## What is required
Check each line of the listing below for the string "space", and copy the ones that have it.

## Data for analysis
▼▼▼

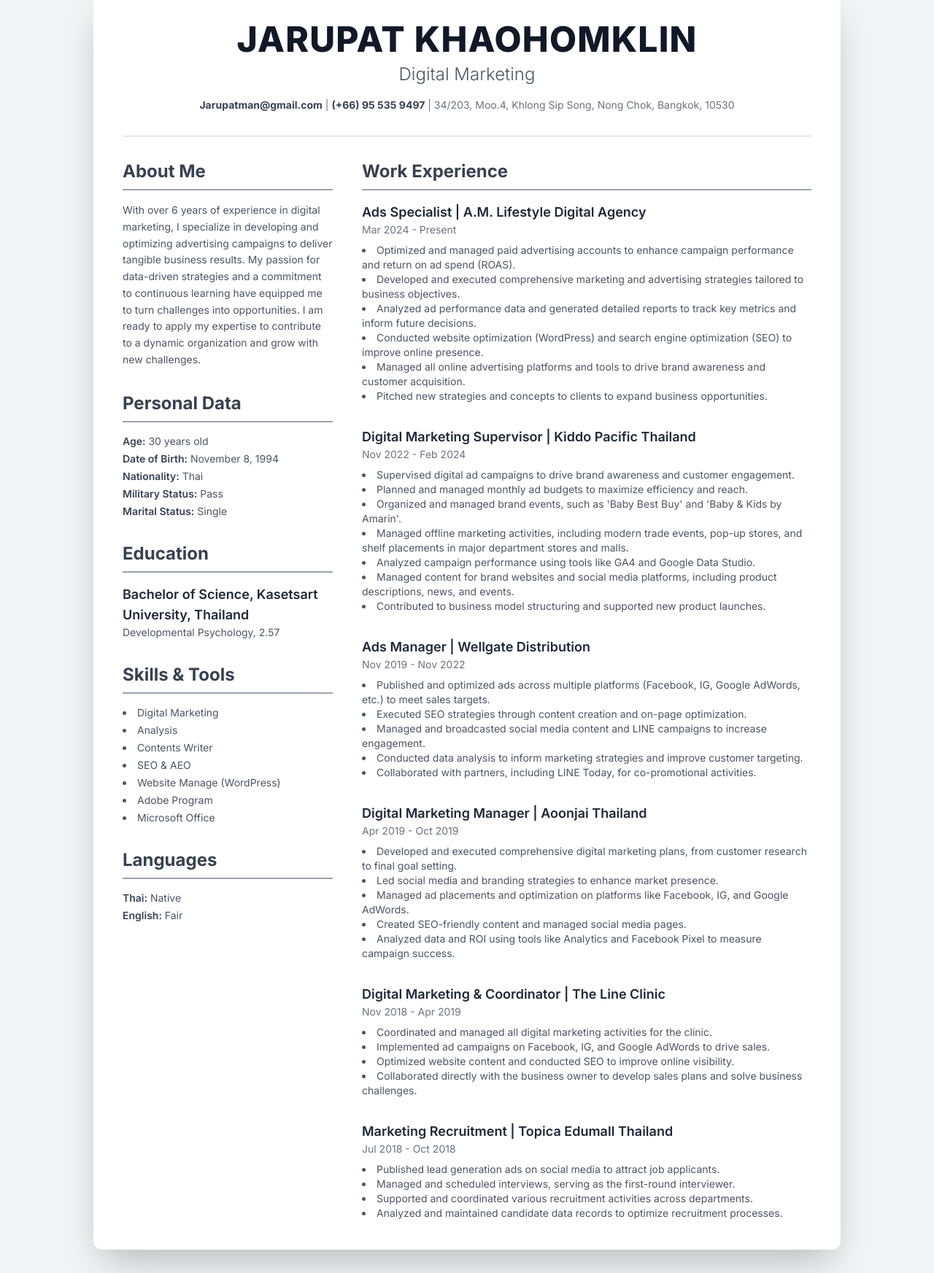
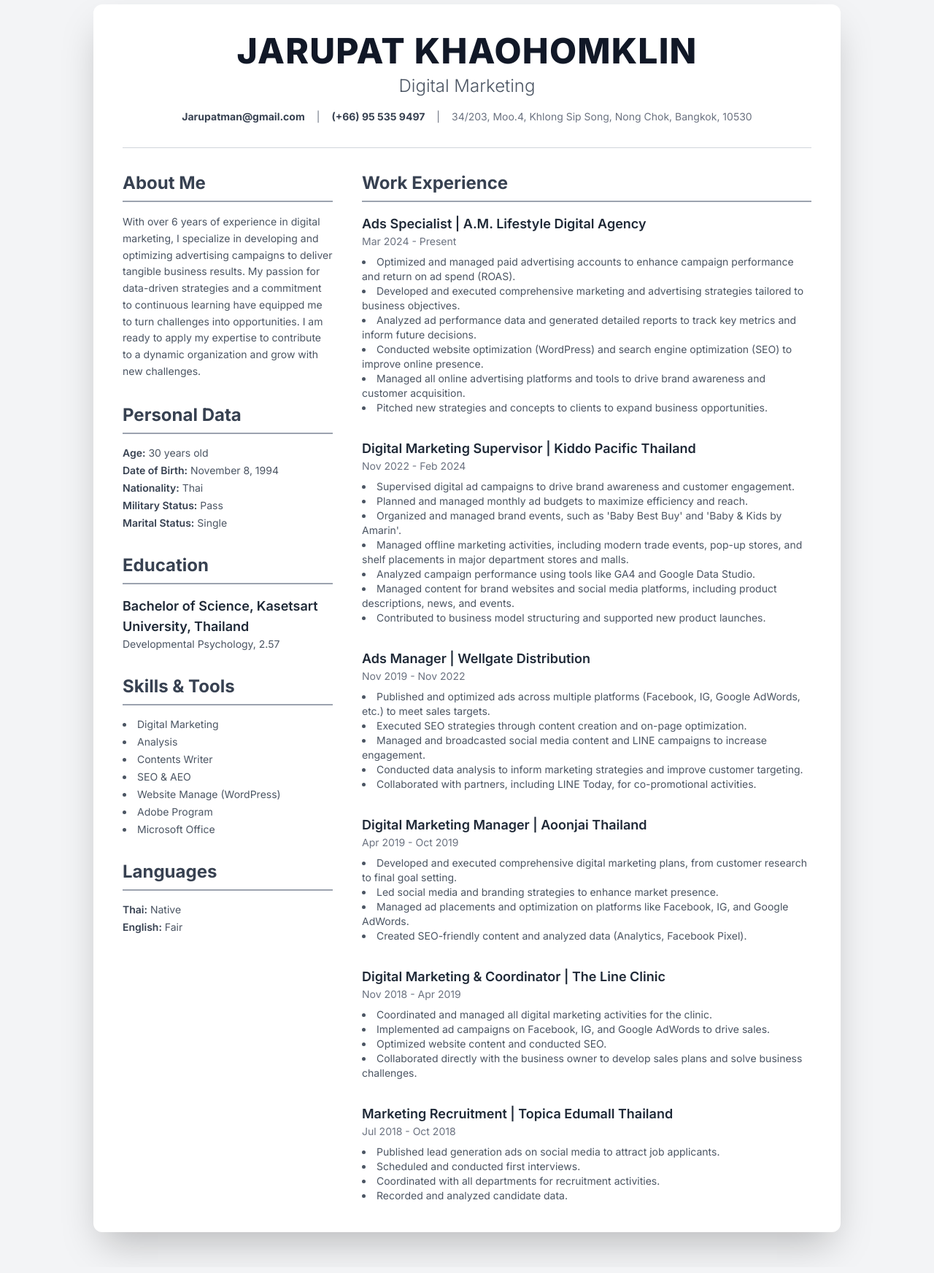
Before and after one commit to Pattmans/Jarupat-Khaohomklin-CV, a plain HTML site: page index.html in a window 1280 px wide. Shown: the part 42-1787 px from the top of the page at 73% size. Drawn offline with nearby package versions, Linux system fonts and the light colour scheme.

Commit message:
Update index.html

```diff
--- a/index.html
+++ b/index.html
@@ -16,30 +16,31 @@
         }
     </style>
 </head>
-<body class="bg-gray-100 text-gray-800 p-8">
+<body class="bg-gray-100 text-gray-800 p-4 sm:p-8 md:p-12">
     <!-- Main Container -->
-    <div class="max-w-5xl mx-auto bg-white p-10 rounded-xl shadow-2xl">
+    <div class="max-w-5xl mx-auto bg-white p-4 sm:p-8 md:p-10 rounded-xl shadow-2xl">
 
         <!-- Header Section -->
-        <header class="text-center pb-8 mb-8 border-b border-gray-300">
-            <h1 class="text-5xl font-extrabold text-gray-900 tracking-wide">JARUPAT KHAOHOMKLIN</h1>
-            <h2 class="text-2xl font-light text-gray-600 mt-2">Digital Marketing</h2>
-            <p class="mt-4 text-sm text-gray-500">
-                <a href="mailto:Jarupatman@gmail.com" class="hover:underline font-bold text-gray-700 hover:text-gray-500">Jarupatman@gmail.com</a> |
-                <a href="tel:+66955359497" class="hover:underline font-bold text-gray-700 hover:text-gray-500">(+66) 95 535 9497</a> |
-                34/203, Moo.4, Khlong Sip Song, Nong Chok, Bangkok, 10530
-            </p>
+        <header class="text-center pb-6 sm:pb-8 mb-4 sm:mb-8 border-b border-gray-300">
+            <h1 class="text-3xl sm:text-4xl md:text-5xl font-extrabold text-gray-900 tracking-wide">JARUPAT KHAOHOMKLIN</h1>
+            <h2 class="text-lg sm:text-xl md:text-2xl font-light text-gray-600 mt-2">Digital Marketing</h2>
+            <div class="mt-4 text-sm text-gray-500 flex flex-col sm:flex-row justify-center items-center space-y-2 sm:space-y-0 sm:space-x-4">
+                <a href="mailto:Jarupatman@gmail.com" class="hover:underline font-bold text-gray-700 hover:text-gray-500">Jarupatman@gmail.com</a>
+                <span class="hidden sm:inline">|</span>
+                <a href="tel:+66955359497" class="hover:underline font-bold text-gray-700 hover:text-gray-500">(+66) 95 535 9497</a>
+                <span class="hidden sm:inline">|</span>
+                <p class="mt-0 text-gray-500">34/203, Moo.4, Khlong Sip Song, Nong Chok, Bangkok, 10530</p>
+            </div>
         </header>
 
         <!-- Main Content with 2 Columns -->
-        <div class="grid grid-cols-1 md:grid-cols-3 gap-10">
-
+        <div class="grid grid-cols-1 md:grid-cols-3 gap-8 md:gap-10">
             <!-- Left Column: Personal Info, Education, Skills -->
             <aside class="md:col-span-1 space-y-8">
 
                 <!-- About Me Section -->
                 <div>
-                    <h3 class="text-2xl font-bold text-gray-700 mb-4 pb-2 border-b-2 border-gray-400">About Me</h3>
+                    <h3 class="text-xl sm:text-2xl font-bold text-gray-700 mb-4 pb-2 border-b-2 border-gray-400">About Me</h3>
                     <p class="text-sm text-gray-600 leading-relaxed">
                         With over 6 years of experience in digital marketing, I specialize in developing and optimizing advertising campaigns to deliver tangible business results. My passion for data-driven strategies and a commitment to continuous learning have equipped me to turn challenges into opportunities. I am ready to apply my expertise to contribute to a dynamic organization and grow with new challenges.
                     </p>
@@ -47,7 +48,7 @@
 
                 <!-- Personal Data Section -->
                 <div>
-                    <h3 class="text-2xl font-bold text-gray-700 mb-4 pb-2 border-b-2 border-gray-400">Personal Data</h3>
+                    <h3 class="text-xl sm:text-2xl font-bold text-gray-700 mb-4 pb-2 border-b-2 border-gray-400">Personal Data</h3>
                     <ul class="text-sm text-gray-600 space-y-1">
                         <li><strong class="font-semibold text-gray-700">Age:</strong> 30 years old</li>
                         <li><strong class="font-semibold text-gray-700">Date of Birth:</strong> November 8, 1994</li>
@@ -59,14 +60,14 @@
 
                 <!-- Education Section -->
                 <div>
-                    <h3 class="text-2xl font-bold text-gray-700 mb-4 pb-2 border-b-2 border-gray-400">Education</h3>
+                    <h3 class="text-xl sm:text-2xl font-bold text-gray-700 mb-4 pb-2 border-b-2 border-gray-400">Education</h3>
                     <h4 class="text-lg font-semibold text-gray-800">Bachelor of Science, Kasetsart University, Thailand</h4>
                     <p class="text-sm text-gray-600">Developmental Psychology, 2.57</p>
                 </div>
 
                 <!-- Skills Section -->
                 <div>
-                    <h3 class="text-2xl font-bold text-gray-700 mb-4 pb-2 border-b-2 border-gray-400">Skills & Tools</h3>
+                    <h3 class="text-xl sm:text-2xl font-bold text-gray-700 mb-4 pb-2 border-b-2 border-gray-400">Skills & Tools</h3>
                     <ul class="list-disc list-inside space-y-1 text-sm text-gray-600">
                         <li>Digital Marketing</li>
                         <li>Analysis</li>
@@ -80,7 +81,7 @@
 
                 <!-- Languages Section -->
                 <div>
-                    <h3 class="text-2xl font-bold text-gray-700 mb-4 pb-2 border-b-2 border-gray-400">Languages</h3>
+                    <h3 class="text-xl sm:text-2xl font-bold text-gray-700 mb-4 pb-2 border-b-2 border-gray-400">Languages</h3>
                     <ul class="text-sm text-gray-600 space-y-1">
                         <li><strong class="font-semibold text-gray-700">Thai:</strong> Native</li>
                         <li><strong class="font-semibold text-gray-700">English:</strong> Fair</li>
@@ -91,7 +92,7 @@
 
             <!-- Right Column: Work Experience -->
             <main class="md:col-span-2">
-                <h3 class="text-2xl font-bold text-gray-700 mb-4 pb-2 border-b-2 border-gray-400">Work Experience</h3>
+                <h3 class="text-xl sm:text-2xl font-bold text-gray-700 mb-4 pb-2 border-b-2 border-gray-400">Work Experience</h3>
                 <div class="mt-4 space-y-8">
                     <!-- Job 1: A.M. Lifestyle Digital Agency -->
                     <div>
@@ -121,7 +122,7 @@
                         </ul>
                     </div>
                     <!-- Job 3: Wellgate Distribution -->
-                     <div>
+                    <div>
                         <h4 class="text-lg font-semibold text-gray-800">Ads Manager | Wellgate Distribution</h4>
                         <p class="text-sm text-gray-500">Nov 2019 - Nov 2022</p>
                         <ul class="list-disc list-inside mt-2 text-gray-600 text-sm">
@@ -140,35 +141,33 @@
                             <li>Developed and executed comprehensive digital marketing plans, from customer research to final goal setting.</li>
                             <li>Led social media and branding strategies to enhance market presence.</li>
                             <li>Managed ad placements and optimization on platforms like Facebook, IG, and Google AdWords.</li>
-                            <li>Created SEO-friendly content and managed social media pages.</li>
-                            <li>Analyzed data and ROI using tools like Analytics and Facebook Pixel to measure campaign success.</li>
+                            <li>Created SEO-friendly content and analyzed data (Analytics, Facebook Pixel).</li>
                         </ul>
                     </div>
-                     <!-- Job 5: The Line Clinic -->
+                    <!-- Job 5: The Line Clinic -->
                     <div>
                         <h4 class="text-lg font-semibold text-gray-800">Digital Marketing & Coordinator | The Line Clinic</h4>
                         <p class="text-sm text-gray-500">Nov 2018 - Apr 2019</p>
                         <ul class="list-disc list-inside mt-2 text-gray-600 text-sm">
                             <li>Coordinated and managed all digital marketing activities for the clinic.</li>
                             <li>Implemented ad campaigns on Facebook, IG, and Google AdWords to drive sales.</li>
-                            <li>Optimized website content and conducted SEO to improve online visibility.</li>
+                            <li>Optimized website content and conducted SEO.</li>
                             <li>Collaborated directly with the business owner to develop sales plans and solve business challenges.</li>
                         </ul>
                     </div>
                     <!-- Job 6: Topica Edumall Thailand -->
-                     <div>
+                    <div>
                         <h4 class="text-lg font-semibold text-gray-800">Marketing Recruitment | Topica Edumall Thailand</h4>
                         <p class="text-sm text-gray-500">Jul 2018 - Oct 2018</p>
                         <ul class="list-disc list-inside mt-2 text-gray-600 text-sm">
                             <li>Published lead generation ads on social media to attract job applicants.</li>
-                            <li>Managed and scheduled interviews, serving as the first-round interviewer.</li>
-                            <li>Supported and coordinated various recruitment activities across departments.</li>
-                            <li>Analyzed and maintained candidate data records to optimize recruitment processes.</li>
+                            <li>Scheduled and conducted first interviews.</li>
+                            <li>Coordinated with all departments for recruitment activities.</li>
+                            <li>Recorded and analyzed candidate data.</li>
                         </ul>
                     </div>
                 </div>
             </main>
-
         </div>
     </div>
 </body>
```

▲▲▲

## Output
+            <div class="mt-4 text-sm text-gray-500 flex flex-col sm:flex-row justify-center items-center space-y-2 sm:space-y-0 sm:space-x-4">
             <aside class="md:col-span-1 space-y-8">
                     <ul class="text-sm text-gray-600 space-y-1">
                     <ul class="list-disc list-inside space-y-1 text-sm text-gray-600">
                     <ul class="text-sm text-gray-600 space-y-1">
                 <div class="mt-4 space-y-8">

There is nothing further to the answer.